Repeat every entry exactly as given.

SUPPLIED MATERIAL:
______________________________

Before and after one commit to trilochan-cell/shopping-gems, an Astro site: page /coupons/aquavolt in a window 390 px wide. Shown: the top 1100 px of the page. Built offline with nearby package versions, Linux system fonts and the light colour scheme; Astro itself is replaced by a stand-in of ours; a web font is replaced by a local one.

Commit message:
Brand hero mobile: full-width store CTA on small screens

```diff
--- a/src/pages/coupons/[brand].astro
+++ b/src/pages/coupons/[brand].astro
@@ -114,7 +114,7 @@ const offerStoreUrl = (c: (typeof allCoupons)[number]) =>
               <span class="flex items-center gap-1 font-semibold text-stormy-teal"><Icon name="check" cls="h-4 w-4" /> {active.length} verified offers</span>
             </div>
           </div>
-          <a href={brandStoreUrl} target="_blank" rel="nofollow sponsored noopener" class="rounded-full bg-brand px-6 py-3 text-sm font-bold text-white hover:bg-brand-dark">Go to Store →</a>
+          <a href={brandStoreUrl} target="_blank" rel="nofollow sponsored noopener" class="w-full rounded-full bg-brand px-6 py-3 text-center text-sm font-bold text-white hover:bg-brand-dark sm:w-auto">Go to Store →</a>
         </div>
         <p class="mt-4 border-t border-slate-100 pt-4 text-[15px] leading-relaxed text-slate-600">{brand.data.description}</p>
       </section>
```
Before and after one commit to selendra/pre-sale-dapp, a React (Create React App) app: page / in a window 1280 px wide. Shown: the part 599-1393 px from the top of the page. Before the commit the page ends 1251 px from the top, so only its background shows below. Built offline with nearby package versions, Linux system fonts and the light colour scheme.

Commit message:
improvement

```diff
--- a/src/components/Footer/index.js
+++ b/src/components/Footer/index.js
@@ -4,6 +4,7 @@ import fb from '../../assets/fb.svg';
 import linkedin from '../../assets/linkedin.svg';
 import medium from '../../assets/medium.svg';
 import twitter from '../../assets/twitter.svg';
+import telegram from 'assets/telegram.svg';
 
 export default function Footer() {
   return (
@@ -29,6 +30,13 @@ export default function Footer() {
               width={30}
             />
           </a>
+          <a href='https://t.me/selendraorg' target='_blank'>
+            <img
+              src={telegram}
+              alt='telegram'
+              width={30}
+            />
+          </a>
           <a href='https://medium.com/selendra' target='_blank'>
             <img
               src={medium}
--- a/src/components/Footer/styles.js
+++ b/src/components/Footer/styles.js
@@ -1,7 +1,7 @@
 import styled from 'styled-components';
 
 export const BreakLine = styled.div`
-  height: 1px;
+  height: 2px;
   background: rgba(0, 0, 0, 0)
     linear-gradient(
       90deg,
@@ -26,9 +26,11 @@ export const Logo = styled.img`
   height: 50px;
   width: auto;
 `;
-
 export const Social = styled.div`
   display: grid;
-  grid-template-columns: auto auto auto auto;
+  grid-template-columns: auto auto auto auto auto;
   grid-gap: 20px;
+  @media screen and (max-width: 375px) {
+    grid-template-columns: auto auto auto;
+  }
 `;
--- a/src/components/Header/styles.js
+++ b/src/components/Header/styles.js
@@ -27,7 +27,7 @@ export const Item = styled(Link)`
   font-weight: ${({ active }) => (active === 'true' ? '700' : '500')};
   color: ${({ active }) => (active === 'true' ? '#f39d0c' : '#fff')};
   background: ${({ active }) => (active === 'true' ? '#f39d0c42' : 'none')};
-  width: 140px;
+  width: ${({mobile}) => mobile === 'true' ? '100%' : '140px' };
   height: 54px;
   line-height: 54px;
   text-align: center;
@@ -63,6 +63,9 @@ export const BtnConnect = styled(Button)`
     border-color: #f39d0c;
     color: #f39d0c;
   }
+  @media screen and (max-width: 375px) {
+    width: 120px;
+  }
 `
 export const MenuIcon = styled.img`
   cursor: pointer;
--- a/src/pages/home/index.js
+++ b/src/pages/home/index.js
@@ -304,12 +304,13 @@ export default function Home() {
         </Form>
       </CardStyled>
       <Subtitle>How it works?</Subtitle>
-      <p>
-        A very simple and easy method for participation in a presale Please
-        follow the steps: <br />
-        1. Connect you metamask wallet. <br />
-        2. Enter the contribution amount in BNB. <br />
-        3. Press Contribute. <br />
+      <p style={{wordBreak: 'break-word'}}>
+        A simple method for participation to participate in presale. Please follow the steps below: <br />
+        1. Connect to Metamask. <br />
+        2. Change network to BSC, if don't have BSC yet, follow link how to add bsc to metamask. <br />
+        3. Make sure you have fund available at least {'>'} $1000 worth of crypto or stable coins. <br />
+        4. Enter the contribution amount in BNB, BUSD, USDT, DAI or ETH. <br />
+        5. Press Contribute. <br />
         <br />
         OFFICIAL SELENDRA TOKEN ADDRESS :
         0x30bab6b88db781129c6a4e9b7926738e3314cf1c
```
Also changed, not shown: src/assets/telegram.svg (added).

______________________________

RESPONSE:
Before and after one commit to trilochan-cell/shopping-gems, an Astro site: page /coupons/aquavolt in a window 390 px wide. Shown: the top 1100 px of the page. Built offline with nearby package versions, Linux system fonts and the light colour scheme; Astro itself is replaced by a stand-in of ours; a web font is replaced by a local one.

Commit message:
Brand hero mobile: full-width store CTA on small screens

```diff
--- a/src/pages/coupons/[brand].astro
+++ b/src/pages/coupons/[brand].astro
@@ -114,7 +114,7 @@ const offerStoreUrl = (c: (typeof allCoupons)[number]) =>
               <span class="flex items-center gap-1 font-semibold text-stormy-teal"><Icon name="check" cls="h-4 w-4" /> {active.length} verified offers</span>
             </div>
           </div>
-          <a href={brandStoreUrl} target="_blank" rel="nofollow sponsored noopener" class="rounded-full bg-brand px-6 py-3 text-sm font-bold text-white hover:bg-brand-dark">Go to Store →</a>
+          <a href={brandStoreUrl} target="_blank" rel="nofollow sponsored noopener" class="w-full rounded-full bg-brand px-6 py-3 text-center text-sm font-bold text-white hover:bg-brand-dark sm:w-auto">Go to Store →</a>
         </div>
         <p class="mt-4 border-t border-slate-100 pt-4 text-[15px] leading-relaxed text-slate-600">{brand.data.description}</p>
       </section>
```
Before and after one commit to selendra/pre-sale-dapp, a React (Create React App) app: page / in a window 1280 px wide. Shown: the part 599-1393 px from the top of the page. Before the commit the page ends 1251 px from the top, so only its background shows below. Built offline with nearby package versions, Linux system fonts and the light colour scheme.

Commit message:
improvement

```diff
--- a/src/components/Footer/index.js
+++ b/src/components/Footer/index.js
@@ -4,6 +4,7 @@ import fb from '../../assets/fb.svg';
 import linkedin from '../../assets/linkedin.svg';
 import medium from '../../assets/medium.svg';
 import twitter from '../../assets/twitter.svg';
+import telegram from 'assets/telegram.svg';
 
 export default function Footer() {
   return (
@@ -29,6 +30,13 @@ export default function Footer() {
               width={30}
             />
           </a>
+          <a href='https://t.me/selendraorg' target='_blank'>
+            <img
+              src={telegram}
+              alt='telegram'
+              width={30}
+            />
+          </a>
           <a href='https://medium.com/selendra' target='_blank'>
             <img
               src={medium}
--- a/src/components/Footer/styles.js
+++ b/src/components/Footer/styles.js
@@ -1,7 +1,7 @@
 import styled from 'styled-components';
 
 export const BreakLine = styled.div`
-  height: 1px;
+  height: 2px;
   background: rgba(0, 0, 0, 0)
     linear-gradient(
       90deg,
@@ -26,9 +26,11 @@ export const Logo = styled.img`
   height: 50px;
   width: auto;
 `;
-
 export const Social = styled.div`
   display: grid;
-  grid-template-columns: auto auto auto auto;
+  grid-template-columns: auto auto auto auto auto;
   grid-gap: 20px;
+  @media screen and (max-width: 375px) {
+    grid-template-columns: auto auto auto;
+  }
 `;
--- a/src/components/Header/styles.js
+++ b/src/components/Header/styles.js
@@ -27,7 +27,7 @@ export const Item = styled(Link)`
   font-weight: ${({ active }) => (active === 'true' ? '700' : '500')};
   color: ${({ active }) => (active === 'true' ? '#f39d0c' : '#fff')};
   background: ${({ active }) => (active === 'true' ? '#f39d0c42' : 'none')};
-  width: 140px;
+  width: ${({mobile}) => mobile === 'true' ? '100%' : '140px' };
   height: 54px;
   line-height: 54px;
   text-align: center;
@@ -63,6 +63,9 @@ export const BtnConnect = styled(Button)`
     border-color: #f39d0c;
     color: #f39d0c;
   }
+  @media screen and (max-width: 375px) {
+    width: 120px;
+  }
 `
 export const MenuIcon = styled.img`
   cursor: pointer;
--- a/src/pages/home/index.js
+++ b/src/pages/home/index.js
@@ -304,12 +304,13 @@ export default function Home() {
         </Form>
       </CardStyled>
       <Subtitle>How it works?</Subtitle>
-      <p>
-        A very simple and easy method for participation in a presale Please
-        follow the steps: <br />
-        1. Connect you metamask wallet. <br />
-        2. Enter the contribution amount in BNB. <br />
-        3. Press Contribute. <br />
+      <p style={{wordBreak: 'break-word'}}>
+        A simple method for participation to participate in presale. Please follow the steps below: <br />
+        1. Connect to Metamask. <br />
+        2. Change network to BSC, if don't have BSC yet, follow link how to add bsc to metamask. <br />
+        3. Make sure you have fund available at least {'>'} $1000 worth of crypto or stable coins. <br />
+        4. Enter the contribution amount in BNB, BUSD, USDT, DAI or ETH. <br />
+        5. Press Contribute. <br />
         <br />
         OFFICIAL SELENDRA TOKEN ADDRESS :
         0x30bab6b88db781129c6a4e9b7926738e3314cf1c
```
Also changed, not shown: src/assets/telegram.svg (added).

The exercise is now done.